━━━━━ EXTRACTED INFORMATION ━━━━━
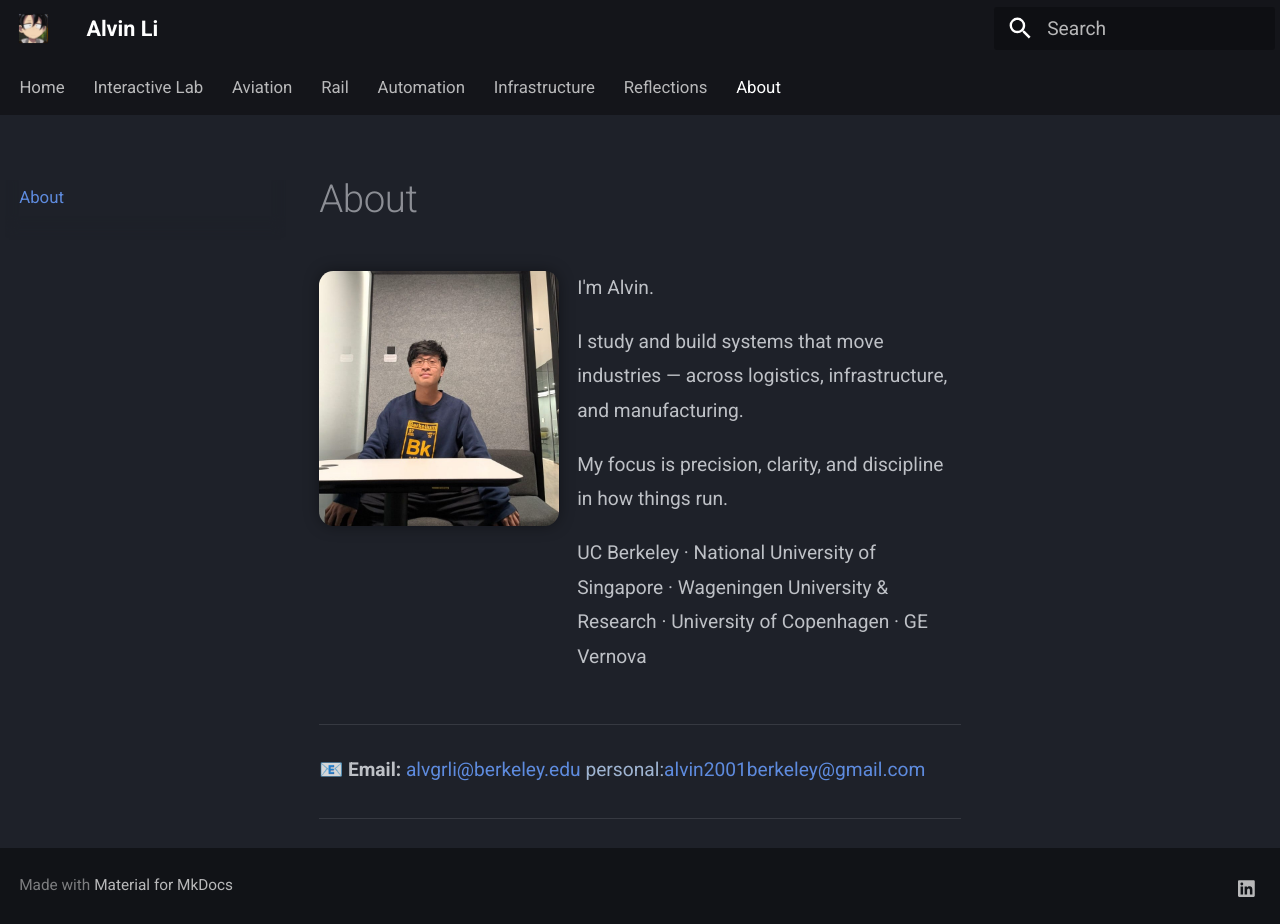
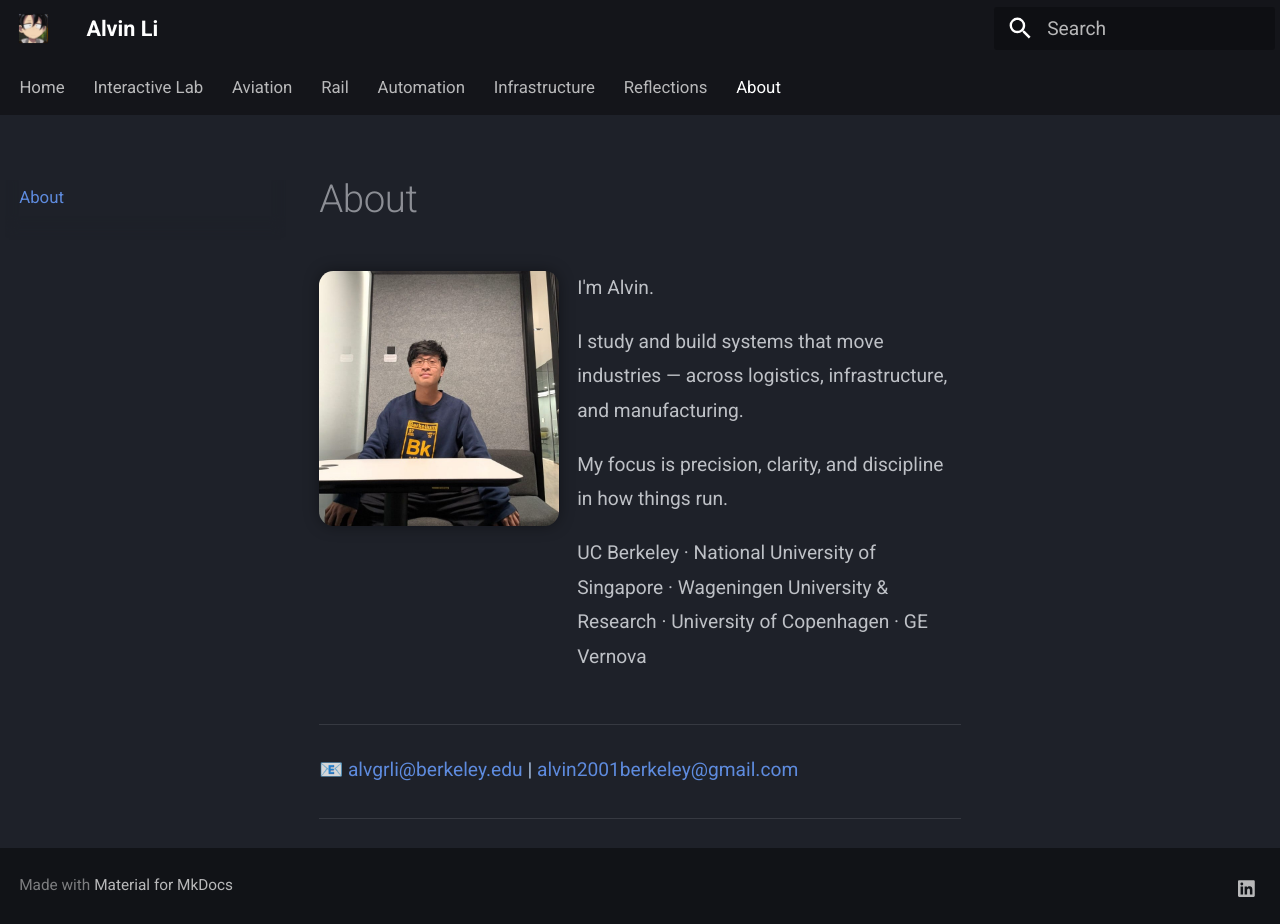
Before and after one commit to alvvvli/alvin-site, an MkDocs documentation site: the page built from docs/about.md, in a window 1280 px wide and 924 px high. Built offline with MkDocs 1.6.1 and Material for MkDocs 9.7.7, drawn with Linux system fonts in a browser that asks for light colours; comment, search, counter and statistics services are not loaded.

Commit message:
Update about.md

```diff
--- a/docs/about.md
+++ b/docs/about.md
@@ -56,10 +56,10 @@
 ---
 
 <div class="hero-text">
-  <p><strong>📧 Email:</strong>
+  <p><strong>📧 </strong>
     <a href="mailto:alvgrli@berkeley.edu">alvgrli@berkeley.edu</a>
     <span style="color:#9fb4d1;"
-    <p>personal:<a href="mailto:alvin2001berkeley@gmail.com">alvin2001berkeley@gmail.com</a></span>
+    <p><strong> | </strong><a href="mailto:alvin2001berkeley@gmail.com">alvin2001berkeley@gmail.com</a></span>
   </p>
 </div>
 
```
━━━━━
What lines in the data above contain the word "about"? Show them all.

- **ANSWER AREA**
Before and after one commit to alvvvli/alvin-site, an MkDocs documentation site: the page built from docs/about.md, in a window 1280 px wide and 924 px high. Built offline with MkDocs 1.6.1 and Material for MkDocs 9.7.7, drawn with Linux system fonts in a browser that asks for light colours; comment, search, counter and statistics services are not loaded.
Update about.md
--- a/docs/about.md
+++ b/docs/about.md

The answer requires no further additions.